Case studyLicence: MGB BioPharma

Innovating to beat evolving bacteria

Professors Colin Suckling and Iain Hunter, of the Department of Pure & Applied Chemistry and Strathclyde Institute of Pharmacy and Biomedical Sciences respectively, designed and synthesised a novel class of anti-infective. The intellectual property was licensed to pharmaceutical company MGB BioPharma to develop a new antibiotic to treat infections that have become resistant to the drugs that are currently in use.

Approximately 3% of healthy adults and up to 66% of infants have Clostridium difficile in their gut without it causing any harm. The bacteria usually live in balance with many ‘good bacteria’ in the bowel. However, if good bacteria are reduced, C. difficile can multiply rapidly and produce toxins. People over the age of 65, those taking antibiotics, those with compromised immune systems, or those with inflammatory bowel disease, are more at risk for developing C. difficile-associated disease (CDAD). These infections have a high mortality rate, with 1 out of every 11 patients aged 65 or older dying within 30 days of diagnosis. To address the global problem of antibiotic resistance, MGB BioPharma is testing MGB-BP-3 – a bactericidal antibiotic. The bio-tech science company believes that MGB-BP-3 has the potential to offer a new paradigm in the treatment of CDAD because it kills C. difficile while still in its vegetative form, before infection can develop.

Scientist testing antibiotics

Professor Suckling, together with his team, discovered and patented innovations related to the MGB project. He was one of the first to emphasise the symbiosis of chemistry and biology.
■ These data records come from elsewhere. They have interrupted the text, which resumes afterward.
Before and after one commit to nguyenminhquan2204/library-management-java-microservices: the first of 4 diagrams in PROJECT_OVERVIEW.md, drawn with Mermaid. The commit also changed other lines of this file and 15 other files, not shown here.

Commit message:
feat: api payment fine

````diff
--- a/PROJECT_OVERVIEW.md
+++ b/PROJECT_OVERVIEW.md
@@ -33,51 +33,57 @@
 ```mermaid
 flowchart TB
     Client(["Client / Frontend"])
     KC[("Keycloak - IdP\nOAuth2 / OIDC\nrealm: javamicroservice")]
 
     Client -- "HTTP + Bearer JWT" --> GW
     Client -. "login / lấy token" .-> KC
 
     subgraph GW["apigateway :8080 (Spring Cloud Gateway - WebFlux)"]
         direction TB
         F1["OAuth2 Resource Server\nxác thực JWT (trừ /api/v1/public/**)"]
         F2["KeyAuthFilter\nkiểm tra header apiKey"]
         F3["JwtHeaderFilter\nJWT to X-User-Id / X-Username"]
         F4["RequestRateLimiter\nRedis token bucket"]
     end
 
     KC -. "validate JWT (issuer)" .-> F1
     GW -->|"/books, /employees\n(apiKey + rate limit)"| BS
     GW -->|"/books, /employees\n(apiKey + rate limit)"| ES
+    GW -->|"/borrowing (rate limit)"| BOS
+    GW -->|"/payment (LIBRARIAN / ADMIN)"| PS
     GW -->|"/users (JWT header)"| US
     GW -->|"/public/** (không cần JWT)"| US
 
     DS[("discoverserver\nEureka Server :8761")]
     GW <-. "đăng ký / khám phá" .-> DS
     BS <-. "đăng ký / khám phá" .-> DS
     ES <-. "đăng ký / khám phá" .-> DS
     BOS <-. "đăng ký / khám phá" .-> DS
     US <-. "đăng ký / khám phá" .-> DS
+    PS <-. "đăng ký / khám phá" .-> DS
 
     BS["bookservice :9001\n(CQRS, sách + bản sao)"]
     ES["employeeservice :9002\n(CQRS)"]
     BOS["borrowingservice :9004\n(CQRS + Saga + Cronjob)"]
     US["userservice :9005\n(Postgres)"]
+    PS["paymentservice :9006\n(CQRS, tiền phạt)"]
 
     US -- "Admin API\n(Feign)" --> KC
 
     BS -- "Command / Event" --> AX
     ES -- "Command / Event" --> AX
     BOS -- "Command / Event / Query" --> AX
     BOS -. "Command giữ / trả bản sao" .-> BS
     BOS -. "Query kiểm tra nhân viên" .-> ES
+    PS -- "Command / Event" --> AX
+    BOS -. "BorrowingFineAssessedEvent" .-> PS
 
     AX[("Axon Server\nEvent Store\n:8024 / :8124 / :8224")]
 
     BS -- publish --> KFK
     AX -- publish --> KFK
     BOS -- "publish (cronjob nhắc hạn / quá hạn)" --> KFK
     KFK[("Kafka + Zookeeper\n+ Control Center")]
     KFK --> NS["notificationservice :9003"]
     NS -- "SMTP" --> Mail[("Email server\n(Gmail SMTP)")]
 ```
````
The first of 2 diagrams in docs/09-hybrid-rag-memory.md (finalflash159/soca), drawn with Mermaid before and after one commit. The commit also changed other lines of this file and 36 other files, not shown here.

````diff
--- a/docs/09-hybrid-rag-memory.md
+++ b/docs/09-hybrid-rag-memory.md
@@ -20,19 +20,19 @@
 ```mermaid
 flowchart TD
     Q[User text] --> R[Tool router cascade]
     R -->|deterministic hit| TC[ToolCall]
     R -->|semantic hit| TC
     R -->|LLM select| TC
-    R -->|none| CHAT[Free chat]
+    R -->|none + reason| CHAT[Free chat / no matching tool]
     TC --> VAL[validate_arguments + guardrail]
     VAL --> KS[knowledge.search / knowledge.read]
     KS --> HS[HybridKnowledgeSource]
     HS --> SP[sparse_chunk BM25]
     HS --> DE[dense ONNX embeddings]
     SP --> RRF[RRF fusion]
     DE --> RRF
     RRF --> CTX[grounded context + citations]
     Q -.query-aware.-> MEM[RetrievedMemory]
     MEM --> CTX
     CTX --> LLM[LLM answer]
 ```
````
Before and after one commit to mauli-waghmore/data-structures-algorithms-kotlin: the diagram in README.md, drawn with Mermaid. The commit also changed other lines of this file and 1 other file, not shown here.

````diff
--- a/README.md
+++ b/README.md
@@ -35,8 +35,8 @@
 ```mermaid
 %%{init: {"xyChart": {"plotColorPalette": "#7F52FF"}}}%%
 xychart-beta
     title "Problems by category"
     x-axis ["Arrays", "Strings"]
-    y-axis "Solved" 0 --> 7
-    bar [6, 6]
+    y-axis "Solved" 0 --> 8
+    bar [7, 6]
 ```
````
Pursuing this interaction, recent research has created genuine therapeutic opportunities for the treatment of infectious and inflammatory diseases.

MGB Biopharma hopes the antibiotic – developed at the University of Strathclyde and cleared by the Food and Drug Administration (FDA) and Health Canada – can go on to become the new Gold Standard for treatment of hospital-acquired infection and can address the global problem of antibiotic resistance.